Current Distributions of Resistor Networks : An Analogy to Information Flow
This paper details the methods, models, and results of this two part project. The premise of this project is that the information flow between two points in a network can be analogous to the current flow between those two points, given the voltage of those two points and the resistance of the link connecting those two points. The first part of the project was computing the critical exponents for the percolation conductance models. Computing these critical exponents would show if our computational methods were precise, building the foundation for the computational methods used for the second part of the project. The second part was calculating current flow distributions for the Small World Network model. The methods we used involved computational relaxation methods based on Kirchhoff's Current Law and Ohm's Law, applied to a large random resistor network for several iterations. The results from the percolation model indicated that our computational methods were correct, since the critical exponents that were calculated coincided with other researchers' results. The current distribution results revealed that the shape of the current distribution was not affected by the parameters of the system. Each current distribution was more or less a normal Gaussian shaped bell curve.

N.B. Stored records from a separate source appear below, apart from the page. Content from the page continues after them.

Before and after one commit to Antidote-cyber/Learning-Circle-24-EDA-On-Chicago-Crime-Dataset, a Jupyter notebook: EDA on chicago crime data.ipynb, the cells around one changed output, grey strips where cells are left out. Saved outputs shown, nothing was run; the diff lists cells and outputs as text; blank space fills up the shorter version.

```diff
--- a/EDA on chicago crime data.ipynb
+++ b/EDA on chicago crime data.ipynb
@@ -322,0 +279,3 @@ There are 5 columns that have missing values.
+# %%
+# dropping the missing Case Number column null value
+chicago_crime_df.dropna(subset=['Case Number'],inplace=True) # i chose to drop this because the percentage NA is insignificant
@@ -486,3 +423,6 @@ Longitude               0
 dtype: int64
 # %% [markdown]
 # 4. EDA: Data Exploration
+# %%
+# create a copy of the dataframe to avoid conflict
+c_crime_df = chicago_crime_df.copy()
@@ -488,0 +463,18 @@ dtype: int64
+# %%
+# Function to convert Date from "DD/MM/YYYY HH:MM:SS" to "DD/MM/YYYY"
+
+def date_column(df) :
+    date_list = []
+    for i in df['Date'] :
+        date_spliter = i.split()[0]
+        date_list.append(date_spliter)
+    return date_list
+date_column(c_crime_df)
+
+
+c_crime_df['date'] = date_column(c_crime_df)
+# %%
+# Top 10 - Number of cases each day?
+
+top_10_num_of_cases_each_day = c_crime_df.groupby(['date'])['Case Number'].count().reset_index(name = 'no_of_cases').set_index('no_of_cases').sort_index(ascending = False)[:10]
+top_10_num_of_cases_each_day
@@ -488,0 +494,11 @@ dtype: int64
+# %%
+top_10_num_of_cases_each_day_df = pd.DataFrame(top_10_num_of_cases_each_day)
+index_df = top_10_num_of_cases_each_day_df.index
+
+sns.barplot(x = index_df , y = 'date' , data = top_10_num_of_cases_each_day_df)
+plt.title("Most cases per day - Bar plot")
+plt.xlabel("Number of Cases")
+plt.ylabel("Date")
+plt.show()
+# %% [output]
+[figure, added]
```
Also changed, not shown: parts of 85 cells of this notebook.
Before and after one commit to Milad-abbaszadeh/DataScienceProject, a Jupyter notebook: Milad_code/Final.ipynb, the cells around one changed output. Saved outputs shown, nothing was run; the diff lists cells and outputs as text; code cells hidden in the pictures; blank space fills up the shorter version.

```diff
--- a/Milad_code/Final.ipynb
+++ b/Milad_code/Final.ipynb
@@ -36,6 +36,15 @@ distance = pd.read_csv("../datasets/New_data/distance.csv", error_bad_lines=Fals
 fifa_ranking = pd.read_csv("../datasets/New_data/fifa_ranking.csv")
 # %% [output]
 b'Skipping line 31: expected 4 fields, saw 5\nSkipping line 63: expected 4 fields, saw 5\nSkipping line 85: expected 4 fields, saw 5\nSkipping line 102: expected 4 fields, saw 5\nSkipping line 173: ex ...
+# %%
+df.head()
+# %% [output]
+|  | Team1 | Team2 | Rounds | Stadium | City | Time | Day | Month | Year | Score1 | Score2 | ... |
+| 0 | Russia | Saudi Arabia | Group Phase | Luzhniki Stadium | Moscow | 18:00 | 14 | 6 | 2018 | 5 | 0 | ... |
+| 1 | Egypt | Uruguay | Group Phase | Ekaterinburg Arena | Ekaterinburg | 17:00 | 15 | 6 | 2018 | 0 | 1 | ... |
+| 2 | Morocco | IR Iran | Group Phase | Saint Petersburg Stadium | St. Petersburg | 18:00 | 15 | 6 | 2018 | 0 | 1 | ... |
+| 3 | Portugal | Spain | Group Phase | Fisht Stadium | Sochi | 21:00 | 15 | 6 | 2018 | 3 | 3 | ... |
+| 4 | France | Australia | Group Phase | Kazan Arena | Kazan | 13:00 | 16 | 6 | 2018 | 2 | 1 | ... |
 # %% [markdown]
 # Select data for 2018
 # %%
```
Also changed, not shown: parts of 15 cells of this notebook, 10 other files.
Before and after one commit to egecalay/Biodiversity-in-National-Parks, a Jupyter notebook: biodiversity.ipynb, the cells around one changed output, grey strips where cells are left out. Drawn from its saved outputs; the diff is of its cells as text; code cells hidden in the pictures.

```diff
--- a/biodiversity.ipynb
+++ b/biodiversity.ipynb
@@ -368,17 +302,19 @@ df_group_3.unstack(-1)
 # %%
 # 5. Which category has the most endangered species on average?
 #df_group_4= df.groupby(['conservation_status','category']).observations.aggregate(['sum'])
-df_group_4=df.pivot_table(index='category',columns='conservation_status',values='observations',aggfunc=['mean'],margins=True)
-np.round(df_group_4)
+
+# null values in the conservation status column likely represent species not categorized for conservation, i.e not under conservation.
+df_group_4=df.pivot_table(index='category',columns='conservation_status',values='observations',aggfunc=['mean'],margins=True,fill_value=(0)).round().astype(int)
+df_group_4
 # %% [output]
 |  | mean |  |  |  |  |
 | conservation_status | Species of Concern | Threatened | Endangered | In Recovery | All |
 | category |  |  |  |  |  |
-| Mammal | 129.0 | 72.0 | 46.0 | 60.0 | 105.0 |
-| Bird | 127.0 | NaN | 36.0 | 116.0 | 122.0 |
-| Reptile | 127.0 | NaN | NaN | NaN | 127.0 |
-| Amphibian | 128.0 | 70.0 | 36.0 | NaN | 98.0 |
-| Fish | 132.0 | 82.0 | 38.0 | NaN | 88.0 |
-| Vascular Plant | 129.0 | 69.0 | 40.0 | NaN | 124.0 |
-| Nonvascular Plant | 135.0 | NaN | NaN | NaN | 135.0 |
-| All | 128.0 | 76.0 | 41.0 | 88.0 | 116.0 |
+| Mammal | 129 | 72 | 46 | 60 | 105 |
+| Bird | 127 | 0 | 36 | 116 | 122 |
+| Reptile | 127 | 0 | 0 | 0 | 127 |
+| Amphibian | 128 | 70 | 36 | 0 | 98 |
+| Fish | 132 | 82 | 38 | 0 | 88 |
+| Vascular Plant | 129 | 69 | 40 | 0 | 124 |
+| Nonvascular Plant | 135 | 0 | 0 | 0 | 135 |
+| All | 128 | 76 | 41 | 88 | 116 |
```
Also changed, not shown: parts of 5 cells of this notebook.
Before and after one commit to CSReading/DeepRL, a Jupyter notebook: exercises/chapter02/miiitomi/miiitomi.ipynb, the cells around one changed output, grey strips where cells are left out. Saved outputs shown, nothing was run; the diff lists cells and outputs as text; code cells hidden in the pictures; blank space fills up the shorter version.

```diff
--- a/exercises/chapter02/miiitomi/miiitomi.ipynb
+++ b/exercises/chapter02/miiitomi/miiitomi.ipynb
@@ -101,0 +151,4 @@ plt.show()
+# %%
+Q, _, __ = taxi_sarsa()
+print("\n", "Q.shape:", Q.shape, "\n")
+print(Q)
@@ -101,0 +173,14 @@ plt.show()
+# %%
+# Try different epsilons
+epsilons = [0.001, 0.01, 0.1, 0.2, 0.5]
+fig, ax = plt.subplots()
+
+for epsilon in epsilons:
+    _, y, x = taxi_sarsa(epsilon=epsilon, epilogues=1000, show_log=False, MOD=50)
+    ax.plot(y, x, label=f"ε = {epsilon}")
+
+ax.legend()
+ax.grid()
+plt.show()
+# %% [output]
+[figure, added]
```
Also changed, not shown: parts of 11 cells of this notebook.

This led us to conclude that the Small World Network system exhibits behavior similar to that of the Central Limit Theorem.